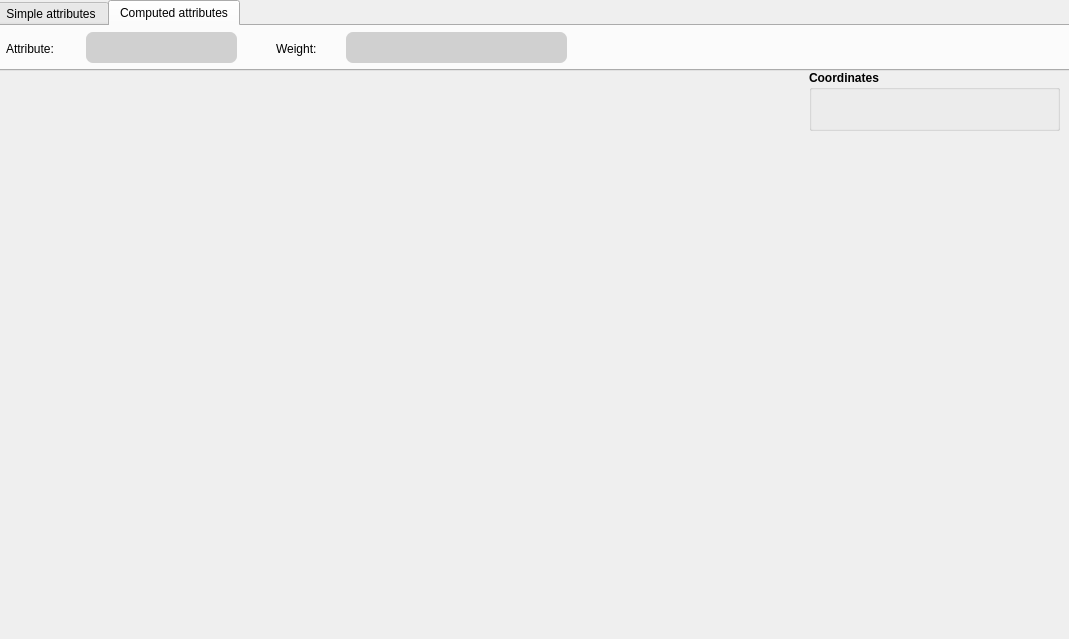
Old version of the form resource/gui/StatDialog.ui in the repository dthung1602/NetworkVisualization.
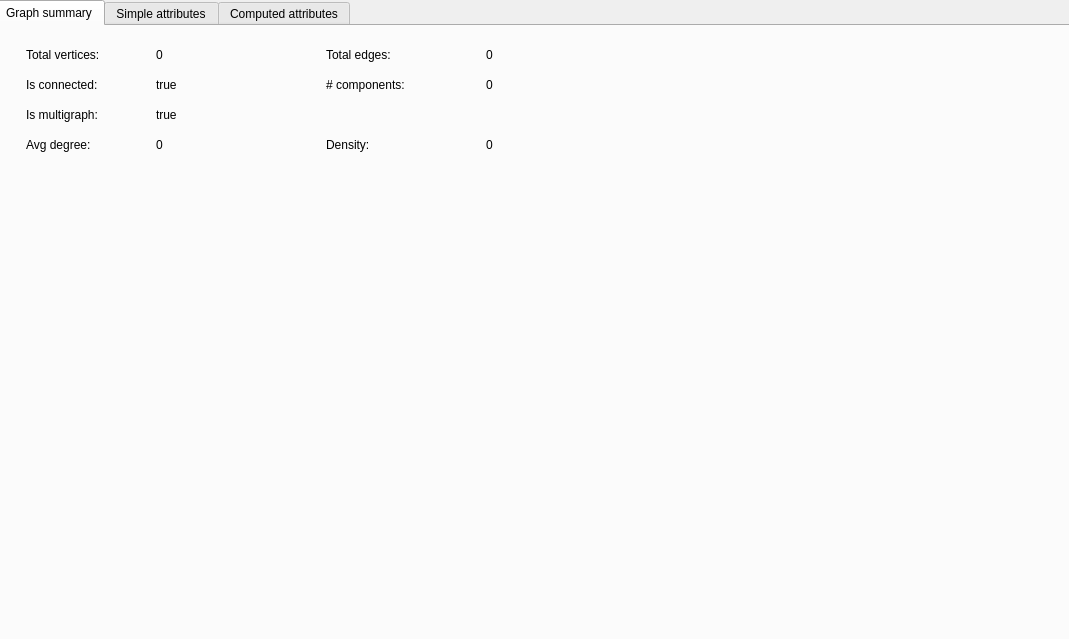
New version of the form. Icons and pictures are not drawn.

Patch:
```diff
--- a/resource/gui/StatDialog.ui
+++ b/resource/gui/StatDialog.ui
@@ -40,13 +40,200 @@
      <x>-6</x>
      <y>0</y>
      <width>1081</width>
-     <height>71</height>
+     <height>641</height>
     </rect>
    </property>
    <property name="currentIndex">
-    <number>1</number>
+    <number>0</number>
    </property>
-   <widget class="QWidget" name="simpleAttr">
+   <widget class="QWidget" name="summaryTab">
+    <attribute name="title">
+     <string>Graph summary</string>
+    </attribute>
+    <widget class="QLabel" name="label">
+     <property name="geometry">
+      <rect>
+       <x>30</x>
+       <y>20</y>
+       <width>101</width>
+       <height>17</height>
+      </rect>
+     </property>
+     <property name="text">
+      <string>Total vertices:</string>
+     </property>
+    </widget>
+    <widget class="QLabel" name="totalV">
+     <property name="geometry">
+      <rect>
+       <x>160</x>
+       <y>20</y>
+       <width>91</width>
+       <height>17</height>
+      </rect>
+     </property>
+     <property name="text">
+      <string>0</string>
+     </property>
+    </widget>
+    <widget class="QLabel" name="label_9">
+     <property name="geometry">
+      <rect>
+       <x>330</x>
+       <y>20</y>
+       <width>91</width>
+       <height>17</height>
+      </rect>
+     </property>
+     <property name="text">
+      <string>Total edges:</string>
+     </property>
+    </widget>
+    <widget class="QLabel" name="totalE">
+     <property name="geometry">
+      <rect>
+       <x>490</x>
+       <y>20</y>
+       <width>91</width>
+       <height>17</height>
+      </rect>
+     </property>
+     <property name="text">
+      <string>0</string>
+     </property>
+    </widget>
+    <widget class="QLabel" name="label_11">
+     <property name="geometry">
+      <rect>
+       <x>30</x>
+       <y>80</y>
+       <width>101</width>
+       <height>17</height>
+      </rect>
+     </property>
+     <property name="text">
+      <string>Is multigraph:</string>
+     </property>
+    </widget>
+    <widget class="QLabel" name="isMultigraph">
+     <property name="geometry">
+      <rect>
+       <x>160</x>
+       <y>80</y>
+       <width>91</width>
+       <height>17</height>
+      </rect>
+     </property>
+     <property name="text">
+      <string>true</string>
+     </property>
+    </widget>
+    <widget class="QLabel" name="density">
+     <property name="geometry">
+      <rect>
+       <x>490</x>
+       <y>110</y>
+       <width>91</width>
+       <height>17</height>
+      </rect>
+     </property>
+     <property name="text">
+      <string>0</string>
+     </property>
+    </widget>
+    <widget class="QLabel" name="label_14">
+     <property name="geometry">
+      <rect>
+       <x>330</x>
+       <y>110</y>
+       <width>91</width>
+       <height>17</height>
+      </rect>
+     </property>
+     <property name="text">
+      <string>Density:</string>
+     </property>
+    </widget>
+    <widget class="QLabel" name="label_15">
+     <property name="geometry">
+      <rect>
+       <x>30</x>
+       <y>110</y>
+       <width>101</width>
+       <height>17</height>
+      </rect>
+     </property>
+     <property name="text">
+      <string>Avg degree:</string>
+     </property>
+    </widget>
+    <widget class="QLabel" name="avgDegree">
+     <property name="geometry">
+      <rect>
+       <x>160</x>
+       <y>110</y>
+       <width>91</width>
+       <height>17</height>
+      </rect>
+     </property>
+     <property name="text">
+      <string>0</string>
+     </property>
+    </widget>
+    <widget class="QLabel" name="componentCount">
+     <property name="geometry">
+      <rect>
+       <x>490</x>
+       <y>50</y>
+       <width>91</width>
+       <height>17</height>
+      </rect>
+     </property>
+     <property name="text">
+      <string>0</string>
+     </property>
+    </widget>
+    <widget class="QLabel" name="label_34">
+     <property name="geometry">
+      <rect>
+       <x>30</x>
+       <y>50</y>
+       <width>101</width>
+       <height>17</height>
+      </rect>
+     </property>
+     <property name="text">
+      <string>Is connected:</string>
+     </property>
+    </widget>
+    <widget class="QLabel" name="isConnected">
+     <property name="geometry">
+      <rect>
+       <x>160</x>
+       <y>50</y>
+       <width>91</width>
+       <height>17</height>
+      </rect>
+     </property>
+     <property name="text">
+      <string>true</string>
+     </property>
+    </widget>
+    <widget class="QLabel" name="label_36">
+     <property name="geometry">
+      <rect>
+       <x>330</x>
+       <y>50</y>
+       <width>111</width>
+       <height>17</height>
+      </rect>
+     </property>
+     <property name="text">
+      <string># components:</string>
+     </property>
+    </widget>
+   </widget>
+   <widget class="QWidget" name="simpleAttrTab">
     <attribute name="title">
      <string>Simple attributes</string>
     </attribute>
@@ -182,6 +369,49 @@
 </string>
      </property>
     </widget>
+    <widget class="QWidget" name="verticalLayoutWidget">
+     <property name="geometry">
+      <rect>
+       <x>1</x>
+       <y>50</y>
+       <width>1081</width>
+       <height>561</height>
+      </rect>
+     </property>
+     <layout class="QVBoxLayout" name="simpleAttrGraph">
+      <property name="sizeConstraint">
+       <enum>QLayout::SetMinAndMaxSize</enum>
+      </property>
+      <property name="rightMargin">
+       <number>5</number>
+      </property>
+      <property name="bottomMargin">
+       <number>0</number>
+      </property>
+     </layout>
+    </widget>
+    <widget class="QGroupBox" name="groupBox">
+     <property name="geometry">
+      <rect>
+       <x>820</x>
+       <y>40</y>
+       <width>251</width>
+       <height>61</height>
+      </rect>
+     </property>
+     <property name="font">
+      <font>
+       <weight>75</weight>
+       <bold>true</bold>
+      </font>
+     </property>
+     <property name="title">
+      <string>Coordinates</string>
+     </property>
+     <property name="flat">
+      <bool>false</bool>
+     </property>
+    </widget>
    </widget>
    <widget class="QWidget" name="computedAttr">
     <attribute name="title">
@@ -191,7 +421,7 @@
      <property name="geometry">
       <rect>
        <x>280</x>
-       <y>13</y>
+       <y>20</y>
        <width>61</width>
        <height>20</height>
       </rect>
@@ -204,7 +434,7 @@
      <property name="geometry">
       <rect>
        <x>90</x>
-       <y>6</y>
+       <y>10</y>
        <width>151</width>
        <height>31</height>
       </rect>
@@ -235,7 +465,7 @@
      <property name="geometry">
       <rect>
        <x>10</x>
-       <y>13</y>
+       <y>20</y>
        <width>101</width>
        <height>20</height>
       </rect>
@@ -248,7 +478,7 @@
      <property name="geometry">
       <rect>
        <x>350</x>
-       <y>6</y>
+       <y>10</y>
        <width>221</width>
        <height>31</height>
       </rect>
@@ -277,28 +507,6 @@
     </widget>
    </widget>
   </widget>
-  <widget class="QGroupBox" name="groupBox">
-   <property name="geometry">
-    <rect>
-     <x>809</x>
-     <y>70</y>
-     <width>251</width>
-     <height>61</height>
-    </rect>
-   </property>
-   <property name="font">
-    <font>
-     <weight>75</weight>
-     <bold>true</bold>
-    </font>
-   </property>
-   <property name="title">
-    <string>Coordinates</string>
-   </property>
-   <property name="flat">
-    <bool>false</bool>
-   </property>
-  </widget>
  </widget>
  <resources/>
  <connections/>
```
Left out of the diff: 128 changed lines with no effect on the pictures.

================================

Pull every line containing the word "StatDialog" out of the material and copy it.

Old version of the form resource/gui/StatDialog.ui in the repository dthung1602/NetworkVisualization.
--- a/resource/gui/StatDialog.ui
+++ b/resource/gui/StatDialog.ui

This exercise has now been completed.